*TASK STATEMENT*: Would you write out all of the entries below, exactly as they stand?

*Change detection outputs*:
====

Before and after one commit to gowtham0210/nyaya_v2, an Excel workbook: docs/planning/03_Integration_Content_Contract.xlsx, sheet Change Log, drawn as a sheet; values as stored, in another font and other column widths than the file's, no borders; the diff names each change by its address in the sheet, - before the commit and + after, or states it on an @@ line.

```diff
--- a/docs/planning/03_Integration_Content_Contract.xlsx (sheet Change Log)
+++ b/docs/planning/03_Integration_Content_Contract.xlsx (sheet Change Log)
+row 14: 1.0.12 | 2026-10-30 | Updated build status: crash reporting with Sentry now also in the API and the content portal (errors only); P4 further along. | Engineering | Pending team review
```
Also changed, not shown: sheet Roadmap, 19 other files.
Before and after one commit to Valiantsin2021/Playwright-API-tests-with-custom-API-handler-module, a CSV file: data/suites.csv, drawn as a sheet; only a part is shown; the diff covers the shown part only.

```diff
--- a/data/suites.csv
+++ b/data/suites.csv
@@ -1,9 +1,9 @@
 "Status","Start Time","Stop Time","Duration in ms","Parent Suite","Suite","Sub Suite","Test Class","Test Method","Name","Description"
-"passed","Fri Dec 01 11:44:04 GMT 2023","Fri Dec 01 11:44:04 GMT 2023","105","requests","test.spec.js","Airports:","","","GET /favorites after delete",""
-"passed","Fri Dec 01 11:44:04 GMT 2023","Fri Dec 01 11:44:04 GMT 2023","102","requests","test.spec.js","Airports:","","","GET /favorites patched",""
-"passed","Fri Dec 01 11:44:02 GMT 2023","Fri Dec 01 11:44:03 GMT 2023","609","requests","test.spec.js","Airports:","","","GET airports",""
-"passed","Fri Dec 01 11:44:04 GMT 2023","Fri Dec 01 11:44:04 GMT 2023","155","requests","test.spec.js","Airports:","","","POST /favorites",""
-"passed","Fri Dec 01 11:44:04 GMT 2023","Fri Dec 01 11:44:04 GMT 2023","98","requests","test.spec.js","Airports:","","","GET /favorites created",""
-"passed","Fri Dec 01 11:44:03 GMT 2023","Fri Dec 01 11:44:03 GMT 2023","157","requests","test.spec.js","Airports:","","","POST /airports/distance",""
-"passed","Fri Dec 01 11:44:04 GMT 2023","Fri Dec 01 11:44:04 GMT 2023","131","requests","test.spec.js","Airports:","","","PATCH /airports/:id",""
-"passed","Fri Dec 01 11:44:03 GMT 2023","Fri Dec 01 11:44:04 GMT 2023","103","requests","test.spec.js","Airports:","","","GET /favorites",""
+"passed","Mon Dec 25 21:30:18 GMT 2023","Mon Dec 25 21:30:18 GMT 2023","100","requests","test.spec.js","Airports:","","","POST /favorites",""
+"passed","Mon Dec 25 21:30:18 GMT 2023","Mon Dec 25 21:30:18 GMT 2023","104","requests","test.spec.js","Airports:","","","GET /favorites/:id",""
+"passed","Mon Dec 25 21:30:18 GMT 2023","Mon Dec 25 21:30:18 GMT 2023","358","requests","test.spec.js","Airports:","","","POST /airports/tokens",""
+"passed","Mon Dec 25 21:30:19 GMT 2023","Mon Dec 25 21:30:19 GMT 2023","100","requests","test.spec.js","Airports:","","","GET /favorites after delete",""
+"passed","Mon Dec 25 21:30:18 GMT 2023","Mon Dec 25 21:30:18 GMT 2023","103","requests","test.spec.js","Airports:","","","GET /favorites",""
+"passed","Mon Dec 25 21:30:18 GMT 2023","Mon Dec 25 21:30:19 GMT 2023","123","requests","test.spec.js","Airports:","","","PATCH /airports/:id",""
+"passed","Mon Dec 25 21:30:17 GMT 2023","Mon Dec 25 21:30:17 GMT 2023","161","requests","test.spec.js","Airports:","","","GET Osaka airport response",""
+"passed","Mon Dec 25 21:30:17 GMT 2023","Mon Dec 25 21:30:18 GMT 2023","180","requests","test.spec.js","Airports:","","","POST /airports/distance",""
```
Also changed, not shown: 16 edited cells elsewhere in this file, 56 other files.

====

*RESPONSE AREA*:
Before and after one commit to gowtham0210/nyaya_v2, an Excel workbook: docs/planning/03_Integration_Content_Contract.xlsx, sheet Change Log, drawn as a sheet; values as stored, in another font and other column widths than the file's, no borders; the diff names each change by its address in the sheet, - before the commit and + after, or states it on an @@ line.

```diff
--- a/docs/planning/03_Integration_Content_Contract.xlsx (sheet Change Log)
+++ b/docs/planning/03_Integration_Content_Contract.xlsx (sheet Change Log)
+row 14: 1.0.12 | 2026-10-30 | Updated build status: crash reporting with Sentry now also in the API and the content portal (errors only); P4 further along. | Engineering | Pending team review
```
Also changed, not shown: sheet Roadmap, 19 other files.
Before and after one commit to Valiantsin2021/Playwright-API-tests-with-custom-API-handler-module, a CSV file: data/suites.csv, drawn as a sheet; only a part is shown; the diff covers the shown part only.

```diff
--- a/data/suites.csv
+++ b/data/suites.csv
@@ -1,9 +1,9 @@
 "Status","Start Time","Stop Time","Duration in ms","Parent Suite","Suite","Sub Suite","Test Class","Test Method","Name","Description"
-"passed","Fri Dec 01 11:44:04 GMT 2023","Fri Dec 01 11:44:04 GMT 2023","105","requests","test.spec.js","Airports:","","","GET /favorites after delete",""
-"passed","Fri Dec 01 11:44:04 GMT 2023","Fri Dec 01 11:44:04 GMT 2023","102","requests","test.spec.js","Airports:","","","GET /favorites patched",""
-"passed","Fri Dec 01 11:44:02 GMT 2023","Fri Dec 01 11:44:03 GMT 2023","609","requests","test.spec.js","Airports:","","","GET airports",""
-"passed","Fri Dec 01 11:44:04 GMT 2023","Fri Dec 01 11:44:04 GMT 2023","155","requests","test.spec.js","Airports:","","","POST /favorites",""
-"passed","Fri Dec 01 11:44:04 GMT 2023","Fri Dec 01 11:44:04 GMT 2023","98","requests","test.spec.js","Airports:","","","GET /favorites created",""
-"passed","Fri Dec 01 11:44:03 GMT 2023","Fri Dec 01 11:44:03 GMT 2023","157","requests","test.spec.js","Airports:","","","POST /airports/distance",""
-"passed","Fri Dec 01 11:44:04 GMT 2023","Fri Dec 01 11:44:04 GMT 2023","131","requests","test.spec.js","Airports:","","","PATCH /airports/:id",""
-"passed","Fri Dec 01 11:44:03 GMT 2023","Fri Dec 01 11:44:04 GMT 2023","103","requests","test.spec.js","Airports:","","","GET /favorites",""
+"passed","Mon Dec 25 21:30:18 GMT 2023","Mon Dec 25 21:30:18 GMT 2023","100","requests","test.spec.js","Airports:","","","POST /favorites",""
+"passed","Mon Dec 25 21:30:18 GMT 2023","Mon Dec 25 21:30:18 GMT 2023","104","requests","test.spec.js","Airports:","","","GET /favorites/:id",""
+"passed","Mon Dec 25 21:30:18 GMT 2023","Mon Dec 25 21:30:18 GMT 2023","358","requests","test.spec.js","Airports:","","","POST /airports/tokens",""
+"passed","Mon Dec 25 21:30:19 GMT 2023","Mon Dec 25 21:30:19 GMT 2023","100","requests","test.spec.js","Airports:","","","GET /favorites after delete",""
+"passed","Mon Dec 25 21:30:18 GMT 2023","Mon Dec 25 21:30:18 GMT 2023","103","requests","test.spec.js","Airports:","","","GET /favorites",""
+"passed","Mon Dec 25 21:30:18 GMT 2023","Mon Dec 25 21:30:19 GMT 2023","123","requests","test.spec.js","Airports:","","","PATCH /airports/:id",""
+"passed","Mon Dec 25 21:30:17 GMT 2023","Mon Dec 25 21:30:17 GMT 2023","161","requests","test.spec.js","Airports:","","","GET Osaka airport response",""
+"passed","Mon Dec 25 21:30:17 GMT 2023","Mon Dec 25 21:30:18 GMT 2023","180","requests","test.spec.js","Airports:","","","POST /airports/distance",""
```
Also changed, not shown: 16 edited cells elsewhere in this file, 56 other files.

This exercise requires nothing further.